As thousands flock to Quebec City region ahead of Pope's visit, health officials urge caution

Some 1,600 people are expected inside the Sainte-Anne-de-Beaupré basilica and tens of thousands more will gather just outside and in Quebec City. (Émilie Warren/CBC - image credit)
Some 1,600 people are expected inside the Sainte-Anne-de-Beaupré basilica and tens of thousands more will gather just outside and in Quebec City. (Émilie Warren/CBC - image credit)

Public health authorities in Quebec City are urging people to wear a mask if they find themselves unable to maintain at least one metre of distance from others during Pope Francis's visit this week.

"The virus is everywhere," said Dr. Jacques Girard, medical assistant to the Capitale-Nationale region's director of public health.

"COVID-19 is still with us and we need to be very careful."

Hundreds of Indigenous community members and delegates were already gathered in Sainte-Anne-de-Beaupré, northeast of the province's capital, on Tuesday morning in anticipation of the Pope's arrival.

He will hold a mass at the basilica there on Thursday, with flocks of people arriving by shuttles. Some 1,600 people are expected to attend the mass inside and another 10,000 will be outdoors.

The mass will also be broadcast on the Plains of Abraham in Quebec City, where organizers expect a total of 140,000 people.

But before he even arrives at the basilica, there will be thousands of people gathered in the province's capital with hopes of seeing the Pope on Wednesday as he visits the city and delivers a speech at the Citadelle.

People of all ages are expected to be attending the appearances, with a substantial number likely to to be seniors who are more at risk of developing complications from COVID-19, explained Girard.

"We always highlight the importance of collective responsibility and individual responsibility," said Girard.

"We feel it's not a trivial situation."

In Quebec City, community transmission is very high, and the region has not yet reached the peak of the wave, Girard said. People with COVID-19 symptoms should not attend the gatherings, he said.

He encourages people to use rapid testing but "any symptoms, I wouldn't take any chance."

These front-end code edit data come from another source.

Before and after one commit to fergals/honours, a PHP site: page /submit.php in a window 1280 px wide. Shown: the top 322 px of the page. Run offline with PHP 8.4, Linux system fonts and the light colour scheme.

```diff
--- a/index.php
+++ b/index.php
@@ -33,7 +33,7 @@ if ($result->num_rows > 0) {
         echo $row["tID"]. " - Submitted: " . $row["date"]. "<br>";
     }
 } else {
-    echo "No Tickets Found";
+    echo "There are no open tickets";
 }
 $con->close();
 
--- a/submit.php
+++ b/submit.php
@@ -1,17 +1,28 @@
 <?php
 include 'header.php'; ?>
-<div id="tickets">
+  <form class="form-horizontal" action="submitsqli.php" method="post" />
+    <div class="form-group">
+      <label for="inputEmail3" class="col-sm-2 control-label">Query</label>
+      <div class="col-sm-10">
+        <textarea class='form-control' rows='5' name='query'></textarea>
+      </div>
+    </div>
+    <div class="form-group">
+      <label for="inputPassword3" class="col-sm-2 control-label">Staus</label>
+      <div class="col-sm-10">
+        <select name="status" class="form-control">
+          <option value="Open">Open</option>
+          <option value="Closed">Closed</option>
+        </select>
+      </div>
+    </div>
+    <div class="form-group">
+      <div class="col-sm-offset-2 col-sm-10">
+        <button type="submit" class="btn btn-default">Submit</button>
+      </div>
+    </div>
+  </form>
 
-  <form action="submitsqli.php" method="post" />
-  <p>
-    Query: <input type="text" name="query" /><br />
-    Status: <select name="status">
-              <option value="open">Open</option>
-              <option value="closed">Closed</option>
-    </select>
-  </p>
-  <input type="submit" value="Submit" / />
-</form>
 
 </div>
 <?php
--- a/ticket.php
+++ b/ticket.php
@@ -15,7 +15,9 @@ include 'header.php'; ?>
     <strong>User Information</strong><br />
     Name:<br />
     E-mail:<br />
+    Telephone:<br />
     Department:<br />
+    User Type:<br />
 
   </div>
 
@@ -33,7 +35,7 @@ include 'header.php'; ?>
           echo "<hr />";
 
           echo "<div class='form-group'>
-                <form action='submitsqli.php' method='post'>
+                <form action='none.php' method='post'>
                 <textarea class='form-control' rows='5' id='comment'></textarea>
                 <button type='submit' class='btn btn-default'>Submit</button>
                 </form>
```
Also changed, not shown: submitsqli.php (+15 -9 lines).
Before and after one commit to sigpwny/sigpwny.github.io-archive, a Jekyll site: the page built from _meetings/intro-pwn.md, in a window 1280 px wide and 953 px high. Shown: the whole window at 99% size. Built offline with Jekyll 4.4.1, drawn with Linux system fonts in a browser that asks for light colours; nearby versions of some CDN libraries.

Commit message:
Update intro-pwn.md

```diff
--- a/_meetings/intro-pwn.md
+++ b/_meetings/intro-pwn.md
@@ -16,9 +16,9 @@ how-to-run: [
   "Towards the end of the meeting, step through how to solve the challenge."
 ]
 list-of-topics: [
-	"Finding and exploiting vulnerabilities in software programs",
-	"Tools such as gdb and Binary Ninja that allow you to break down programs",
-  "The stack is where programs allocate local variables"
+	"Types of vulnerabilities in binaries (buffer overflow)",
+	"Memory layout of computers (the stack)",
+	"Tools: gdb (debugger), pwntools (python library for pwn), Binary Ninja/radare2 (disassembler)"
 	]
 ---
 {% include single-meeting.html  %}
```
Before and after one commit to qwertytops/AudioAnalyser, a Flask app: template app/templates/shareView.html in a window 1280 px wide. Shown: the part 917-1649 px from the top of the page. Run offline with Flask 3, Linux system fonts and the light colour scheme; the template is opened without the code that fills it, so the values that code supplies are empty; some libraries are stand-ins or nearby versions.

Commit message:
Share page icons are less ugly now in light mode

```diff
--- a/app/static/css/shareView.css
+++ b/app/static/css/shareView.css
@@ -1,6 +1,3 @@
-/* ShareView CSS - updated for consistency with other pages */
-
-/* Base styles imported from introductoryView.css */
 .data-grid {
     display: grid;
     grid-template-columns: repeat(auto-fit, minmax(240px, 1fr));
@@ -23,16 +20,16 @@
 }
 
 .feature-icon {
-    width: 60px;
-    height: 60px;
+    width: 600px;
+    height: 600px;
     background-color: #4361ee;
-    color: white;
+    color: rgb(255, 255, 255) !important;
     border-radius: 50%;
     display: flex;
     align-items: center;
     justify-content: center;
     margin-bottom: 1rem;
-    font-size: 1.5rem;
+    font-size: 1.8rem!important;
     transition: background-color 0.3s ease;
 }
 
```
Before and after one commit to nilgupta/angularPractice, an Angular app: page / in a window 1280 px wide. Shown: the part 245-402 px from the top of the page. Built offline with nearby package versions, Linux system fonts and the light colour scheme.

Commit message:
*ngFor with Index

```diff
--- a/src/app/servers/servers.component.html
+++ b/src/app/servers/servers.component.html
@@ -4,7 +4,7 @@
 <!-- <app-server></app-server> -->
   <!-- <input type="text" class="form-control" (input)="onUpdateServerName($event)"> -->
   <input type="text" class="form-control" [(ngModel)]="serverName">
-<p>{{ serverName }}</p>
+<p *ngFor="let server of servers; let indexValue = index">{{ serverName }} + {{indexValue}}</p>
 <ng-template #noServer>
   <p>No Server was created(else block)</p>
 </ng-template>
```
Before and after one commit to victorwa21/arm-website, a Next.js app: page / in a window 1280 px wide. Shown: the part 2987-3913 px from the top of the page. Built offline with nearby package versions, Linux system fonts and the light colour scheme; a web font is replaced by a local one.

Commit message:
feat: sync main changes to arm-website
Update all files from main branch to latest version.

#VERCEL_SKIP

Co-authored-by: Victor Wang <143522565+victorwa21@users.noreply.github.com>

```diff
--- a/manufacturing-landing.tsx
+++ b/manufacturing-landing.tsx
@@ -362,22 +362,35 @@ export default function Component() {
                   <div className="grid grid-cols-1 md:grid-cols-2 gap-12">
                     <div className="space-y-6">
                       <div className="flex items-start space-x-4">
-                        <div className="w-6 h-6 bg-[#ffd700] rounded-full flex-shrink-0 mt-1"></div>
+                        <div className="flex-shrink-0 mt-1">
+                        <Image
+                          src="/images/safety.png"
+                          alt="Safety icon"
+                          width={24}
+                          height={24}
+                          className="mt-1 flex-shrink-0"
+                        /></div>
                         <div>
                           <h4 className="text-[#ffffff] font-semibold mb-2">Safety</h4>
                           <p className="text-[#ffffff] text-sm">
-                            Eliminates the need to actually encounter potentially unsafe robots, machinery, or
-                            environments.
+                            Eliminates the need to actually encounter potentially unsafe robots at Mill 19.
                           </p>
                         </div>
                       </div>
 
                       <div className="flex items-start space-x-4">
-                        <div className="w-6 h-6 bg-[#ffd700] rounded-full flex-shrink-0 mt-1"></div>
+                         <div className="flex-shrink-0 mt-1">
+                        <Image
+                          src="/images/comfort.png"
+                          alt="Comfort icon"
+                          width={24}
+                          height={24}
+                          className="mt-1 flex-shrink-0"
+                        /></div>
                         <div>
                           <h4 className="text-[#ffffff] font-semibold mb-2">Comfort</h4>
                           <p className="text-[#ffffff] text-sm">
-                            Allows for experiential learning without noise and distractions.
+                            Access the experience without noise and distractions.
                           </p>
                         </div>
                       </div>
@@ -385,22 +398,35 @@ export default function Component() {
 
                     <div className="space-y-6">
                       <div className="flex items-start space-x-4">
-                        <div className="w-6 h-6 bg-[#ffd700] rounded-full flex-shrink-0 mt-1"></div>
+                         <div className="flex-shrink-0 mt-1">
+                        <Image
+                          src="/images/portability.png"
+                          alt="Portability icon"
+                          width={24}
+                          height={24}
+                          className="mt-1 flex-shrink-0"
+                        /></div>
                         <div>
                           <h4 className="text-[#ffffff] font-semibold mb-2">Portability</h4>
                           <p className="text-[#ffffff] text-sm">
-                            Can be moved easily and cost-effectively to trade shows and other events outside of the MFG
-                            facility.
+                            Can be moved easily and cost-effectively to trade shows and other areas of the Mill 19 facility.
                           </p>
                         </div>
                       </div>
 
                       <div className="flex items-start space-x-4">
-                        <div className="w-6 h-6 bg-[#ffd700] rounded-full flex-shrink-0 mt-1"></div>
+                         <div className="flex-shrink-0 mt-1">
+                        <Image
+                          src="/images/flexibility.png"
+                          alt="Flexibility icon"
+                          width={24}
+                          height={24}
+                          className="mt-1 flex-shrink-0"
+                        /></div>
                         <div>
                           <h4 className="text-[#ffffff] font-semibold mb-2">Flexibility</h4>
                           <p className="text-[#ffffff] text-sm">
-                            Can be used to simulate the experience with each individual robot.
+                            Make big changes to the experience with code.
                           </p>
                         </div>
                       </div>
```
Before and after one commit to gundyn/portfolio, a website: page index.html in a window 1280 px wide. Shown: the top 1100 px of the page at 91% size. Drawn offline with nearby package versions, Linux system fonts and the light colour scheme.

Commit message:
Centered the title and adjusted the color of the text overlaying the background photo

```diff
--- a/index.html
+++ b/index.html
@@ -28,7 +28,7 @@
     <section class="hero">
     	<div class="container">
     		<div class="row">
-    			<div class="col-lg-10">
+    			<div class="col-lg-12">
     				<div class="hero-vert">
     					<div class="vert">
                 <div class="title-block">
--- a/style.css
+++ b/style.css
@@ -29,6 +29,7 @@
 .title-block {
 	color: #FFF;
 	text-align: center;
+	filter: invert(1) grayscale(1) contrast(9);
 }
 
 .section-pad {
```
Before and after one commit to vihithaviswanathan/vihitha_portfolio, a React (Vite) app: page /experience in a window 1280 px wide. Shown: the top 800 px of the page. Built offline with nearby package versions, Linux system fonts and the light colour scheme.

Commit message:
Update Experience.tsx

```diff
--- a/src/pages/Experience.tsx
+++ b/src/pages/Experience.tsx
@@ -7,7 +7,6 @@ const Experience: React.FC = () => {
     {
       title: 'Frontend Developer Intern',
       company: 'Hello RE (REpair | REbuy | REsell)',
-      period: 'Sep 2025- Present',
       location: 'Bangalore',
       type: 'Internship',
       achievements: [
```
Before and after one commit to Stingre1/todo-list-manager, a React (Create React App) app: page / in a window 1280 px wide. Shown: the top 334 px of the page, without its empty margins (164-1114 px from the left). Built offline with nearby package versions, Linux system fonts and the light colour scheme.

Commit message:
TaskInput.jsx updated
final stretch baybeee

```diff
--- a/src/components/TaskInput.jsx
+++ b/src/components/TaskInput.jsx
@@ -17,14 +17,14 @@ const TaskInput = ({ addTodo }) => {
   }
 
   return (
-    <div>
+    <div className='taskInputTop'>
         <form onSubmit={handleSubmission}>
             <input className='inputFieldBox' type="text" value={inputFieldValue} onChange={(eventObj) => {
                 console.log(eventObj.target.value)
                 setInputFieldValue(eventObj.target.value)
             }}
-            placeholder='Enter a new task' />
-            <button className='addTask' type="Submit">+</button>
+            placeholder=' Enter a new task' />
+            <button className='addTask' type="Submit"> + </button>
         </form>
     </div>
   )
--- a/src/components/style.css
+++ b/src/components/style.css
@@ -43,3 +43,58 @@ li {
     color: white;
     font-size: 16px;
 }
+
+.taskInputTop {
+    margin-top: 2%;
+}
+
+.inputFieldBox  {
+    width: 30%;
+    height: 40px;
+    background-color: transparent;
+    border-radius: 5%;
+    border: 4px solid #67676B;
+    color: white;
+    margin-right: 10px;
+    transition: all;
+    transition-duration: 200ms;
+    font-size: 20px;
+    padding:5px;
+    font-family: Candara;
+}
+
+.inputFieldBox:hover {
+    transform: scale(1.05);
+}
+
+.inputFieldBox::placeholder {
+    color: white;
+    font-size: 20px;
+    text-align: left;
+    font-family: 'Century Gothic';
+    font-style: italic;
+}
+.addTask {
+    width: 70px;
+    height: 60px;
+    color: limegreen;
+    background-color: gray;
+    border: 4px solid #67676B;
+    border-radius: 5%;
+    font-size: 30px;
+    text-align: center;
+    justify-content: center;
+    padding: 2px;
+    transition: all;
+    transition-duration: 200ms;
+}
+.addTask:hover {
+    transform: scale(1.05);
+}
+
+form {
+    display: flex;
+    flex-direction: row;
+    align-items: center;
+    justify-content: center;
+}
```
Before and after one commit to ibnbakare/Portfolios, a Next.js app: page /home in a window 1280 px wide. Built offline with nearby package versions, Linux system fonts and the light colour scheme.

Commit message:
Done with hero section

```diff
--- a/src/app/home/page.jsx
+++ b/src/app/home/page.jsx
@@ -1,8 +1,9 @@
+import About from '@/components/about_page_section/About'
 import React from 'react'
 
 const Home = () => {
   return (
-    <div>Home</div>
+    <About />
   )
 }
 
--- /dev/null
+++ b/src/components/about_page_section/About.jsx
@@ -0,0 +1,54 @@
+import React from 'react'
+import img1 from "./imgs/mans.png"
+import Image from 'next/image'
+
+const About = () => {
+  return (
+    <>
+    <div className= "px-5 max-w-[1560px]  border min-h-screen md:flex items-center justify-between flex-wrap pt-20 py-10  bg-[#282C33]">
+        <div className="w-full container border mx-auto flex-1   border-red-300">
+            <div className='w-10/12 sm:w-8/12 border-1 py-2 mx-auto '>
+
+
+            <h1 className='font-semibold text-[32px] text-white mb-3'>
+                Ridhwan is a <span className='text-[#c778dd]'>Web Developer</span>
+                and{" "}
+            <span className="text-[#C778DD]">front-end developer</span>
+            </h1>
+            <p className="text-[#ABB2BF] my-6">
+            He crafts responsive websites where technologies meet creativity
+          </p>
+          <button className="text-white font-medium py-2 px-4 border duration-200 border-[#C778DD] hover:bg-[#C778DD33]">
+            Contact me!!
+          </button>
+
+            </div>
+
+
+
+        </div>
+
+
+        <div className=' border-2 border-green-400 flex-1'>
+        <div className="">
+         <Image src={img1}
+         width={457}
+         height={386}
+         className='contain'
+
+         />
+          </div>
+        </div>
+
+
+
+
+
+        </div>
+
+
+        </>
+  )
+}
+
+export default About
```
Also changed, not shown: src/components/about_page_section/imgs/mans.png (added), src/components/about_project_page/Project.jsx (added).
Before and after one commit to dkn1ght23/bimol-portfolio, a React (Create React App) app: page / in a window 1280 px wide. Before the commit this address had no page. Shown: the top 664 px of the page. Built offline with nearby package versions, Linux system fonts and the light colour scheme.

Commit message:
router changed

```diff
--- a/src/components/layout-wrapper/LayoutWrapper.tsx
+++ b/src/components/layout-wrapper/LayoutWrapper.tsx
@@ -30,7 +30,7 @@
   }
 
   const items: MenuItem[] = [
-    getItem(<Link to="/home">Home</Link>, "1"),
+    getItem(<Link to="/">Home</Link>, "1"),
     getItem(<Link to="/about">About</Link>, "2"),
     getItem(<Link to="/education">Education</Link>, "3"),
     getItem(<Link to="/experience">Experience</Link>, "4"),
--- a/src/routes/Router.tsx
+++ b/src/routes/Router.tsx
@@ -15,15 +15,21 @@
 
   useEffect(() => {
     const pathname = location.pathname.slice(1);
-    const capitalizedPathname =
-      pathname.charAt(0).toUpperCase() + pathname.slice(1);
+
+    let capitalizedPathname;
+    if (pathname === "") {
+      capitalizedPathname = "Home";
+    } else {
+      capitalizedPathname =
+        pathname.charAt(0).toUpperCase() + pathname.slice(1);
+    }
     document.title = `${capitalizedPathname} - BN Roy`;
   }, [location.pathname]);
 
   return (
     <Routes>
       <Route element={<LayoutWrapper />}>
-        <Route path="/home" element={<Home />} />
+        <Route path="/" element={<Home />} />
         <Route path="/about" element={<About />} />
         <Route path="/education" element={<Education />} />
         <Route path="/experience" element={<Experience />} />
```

Jason Franson/The Canadian Press
Jason Franson/The Canadian Press

Among those who will be avoiding the festivities is none other than Quebec City Mayor Bruno Marchand who announced on Twitter Tuesday that he has tested positive for COVID-19.

"I will respect the isolation prescribed by public health," he said on Twitter. "Acting mayor Catherine Vallières-Roland will take my place as part of the activities surrounding the Pope's visit."

Those who are particularly vulnerable to the virus, such as seniors or those with medical conditions, should wear a mask even when outside, Girard said. However, masks will not be made mandatory by the regional health authority, the CIUSSS de la Capitale-Nationale.

"We have thought about this, but actually, we think we could also rely on individual responsibility," he said.

"It's important for the people to feel they have a role to play in fighting COVID-19."

The health authority is distributing masks and providing hand sanitizer at the basilica and at certain shuttle access points.

"Since the buses will be more crowded than usual, we would like people to have a mask close to them and possibly wear it if ever it isn't possible to maintain a reasonable distance, at least one metre," said Girard.

Pope Francis spoke about the importance of grandparents and the elderly as thousands gathered for a public mass at Edmonton's football stadium Tuesday, a day after the pontiff apologized for abuses committed at Catholic-run residential schools.

Francis prayed for "a future in which the history of violence and marginalization suffered by our Indigenous brothers and sisters is never repeated.''

"Young and old, grandparents and grandchildren, all together. Let us move forward together, and together, let us dream.''

About 65,000 free tickets were available for the mass at Commonwealth Stadium but many rows of seats were empty, particularly in the upper decks. Organizers estimated there were about 50,000 in attendance.